Search for new ways to communicate
The consequences of climate change have been the starting point for the MIC of the cultural researcher, journalist and analyst specialized in culture and technology José Luis de Vicente. Taking advantage of his experience as a curator in different exhibitions and symposiums, he has shown images of interventions by different artists. One of them, the Ice Watch by Olafur Eliasson and Minik Rosing, in which iceberg fragments were transported to a London square to allow people to touch them. “They were artifacts to talk about what we don’t want to talk about,” she explained.
The next work he has exhibited has been extinction rebellion, which consisted of a pink boat that was also located in the center of the English capital in 2019. The message could be read on it: “Tell the truth”. A truth that, as he has indicated, “we all know what it is, and more after having lived what will be the coolest summer of our lives”. De Vicente has provided data on this issue such as “we are breathing air that no human being has ever breathed” due to the amount of CO2 it contains.
Musician and soundscape ecologist Bernie Krause has dedicated his life to recording sounds of nature to see “how their sound footprint changes”. Work that has allowed us to discover that the forests are falling silent. A worrying sign that they are running out of life. The expert has compiled some of the possible solutions to reverse the situation, such as “intervening in natural systems”, something that geoengineering is working on. “Starting to think about Mars is always the theory of the richest people on the planet”, he has warned, “it is actually a distracting maneuver because there is no planet ‘B’”.
“From the left we think that what we have to do is less. Build less, consume less and decrease; but not in research”, she has stated. At the same time, he has invited us to go further, arguing that “perhaps there are other ways of living and communicating.” “Rehearsing the future is a way of facing it and not just asking yourself what it will be like”, has been one of his latest contributions.
The extraordinary times in which we have had to live
The popularizer Elsa Punset has been the last to intervene and has put the finishing touch to the Inspiring Monologues for Change with an eminently optimistic tone with the title of “the extraordinary times that we are all living together”. Asked about such things as how many people in the world have access to electricity, the number of girls completing primary school and the world’s adult literacy rate, the public has been surprised by how much more positive the data is than they thought.
“We have known that for centuries, and at an accelerated rate in recent decades, the world is improving”, defended the rapporteur. “There is less global poverty, more democracy, more literacy than ever, higher life expectancy, more social justice, more technology and less violence”, she recalled “despite the fact that life is difficult and there is still a lot to do”.

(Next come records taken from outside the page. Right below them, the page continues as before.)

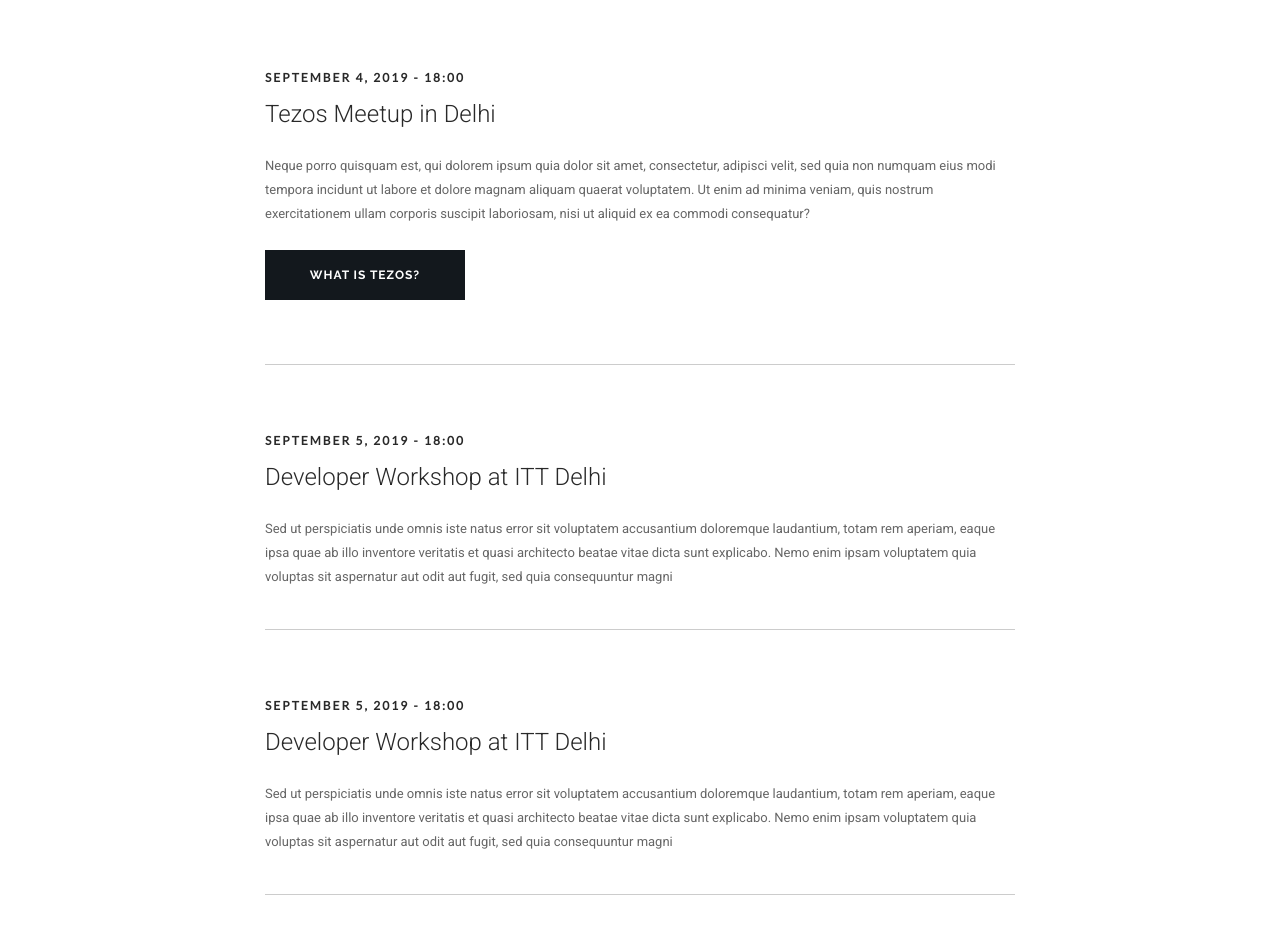
Repository: Tezos-India-Foundation/TIF-Website
Page: Tezos India Website/page.html
The author's editor kept a copy of each file at every save. The page is drawn from the files as they stood at one save, then again after the next save.
The browser window is 1280 px wide. The pictures show the part of the page from y = 1907 to 2859 px (the page is 4087 px tall before and 4077 px after).
A picture or video elsewhere on the page could not be fetched, so the positions and the page height are approximate.

Above is the page before, as saved 2019-08-13 03:54:24.

After the next save:
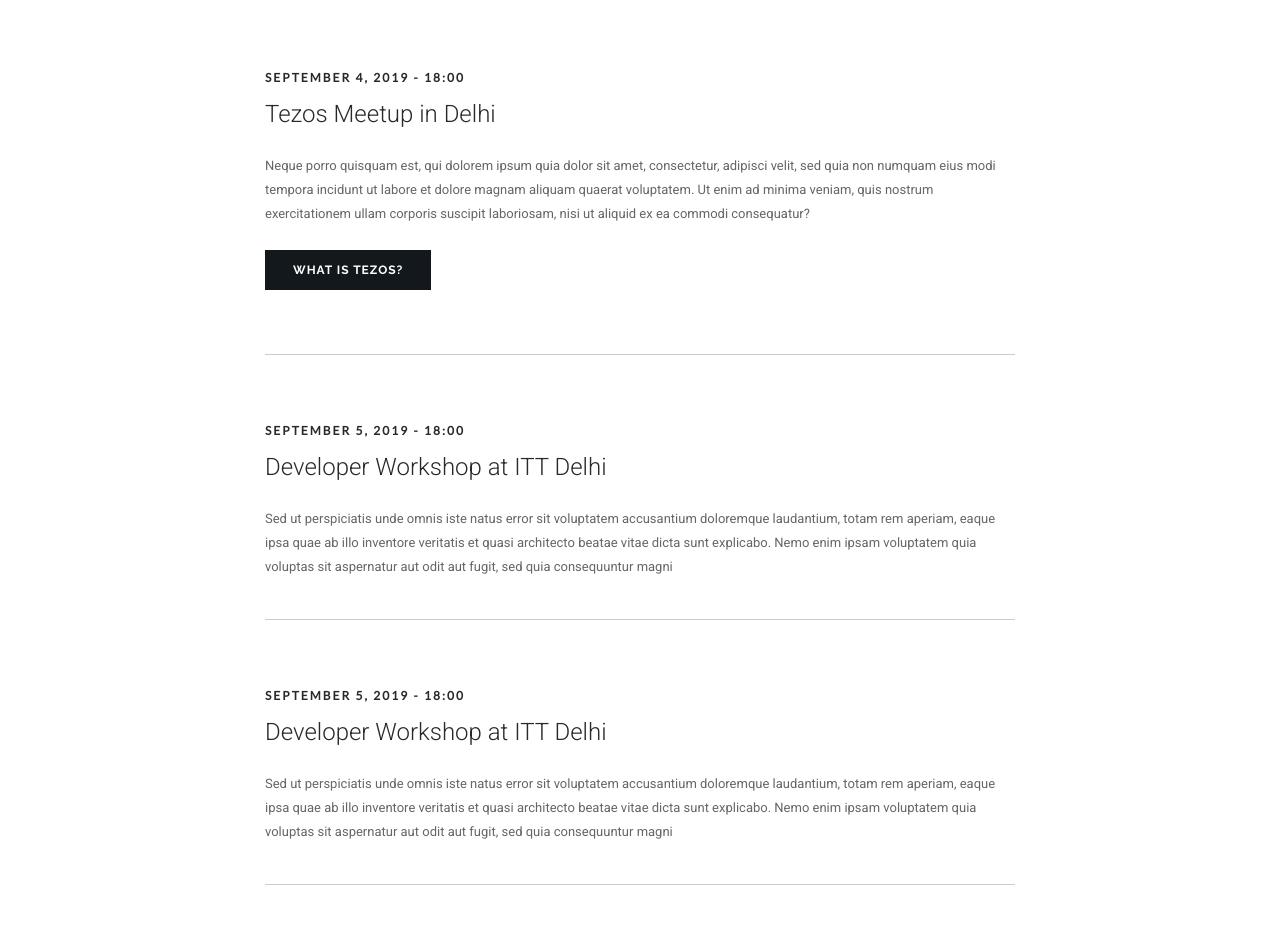
Saved 15 s later.
--- a/Tezos India Website/page.html
+++ b/Tezos India Website/page.html
@@ -212,7 +212,7 @@
 												laboriosam, nisi ut aliquid ex ea commodi consequatur?
 											</p>
 
-											<a class="btn btn-lg btn-filled" target="_blank" href="https://tezos.com/">What is Tezos?</a>
+											<a class="btn btn-filled" target="_blank" href="https://tezos.com/">What is Tezos?</a>
 											<hr class="mt40 mb40 mt-xs-0 mb-xs-24">
 										</div>
 										<div>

With an eye on the future, he has pointed out as challenges “the lack of communication between us, the possibility of a nuclear catastrophe and climate change”. “We are relearning, with a lot of effort, to be human. And everything is required of us very quickly”, she reflected, “we are not prepared to face all these changes that we know we have to continue to make at great speed”.
As advice, Punset has proposed that we dare to improve in this line through “small and specific changes”, since “all or nothing does not work for our brain”. At the same time, “take care of our emotional health just as we do with our physical health” and always keep in mind that “we are interdependent”. “The great question of the 21st century is whether what I am doing, eating, thinking and creating is good for the rest of the world”, she has maintained as a closing to his intervention.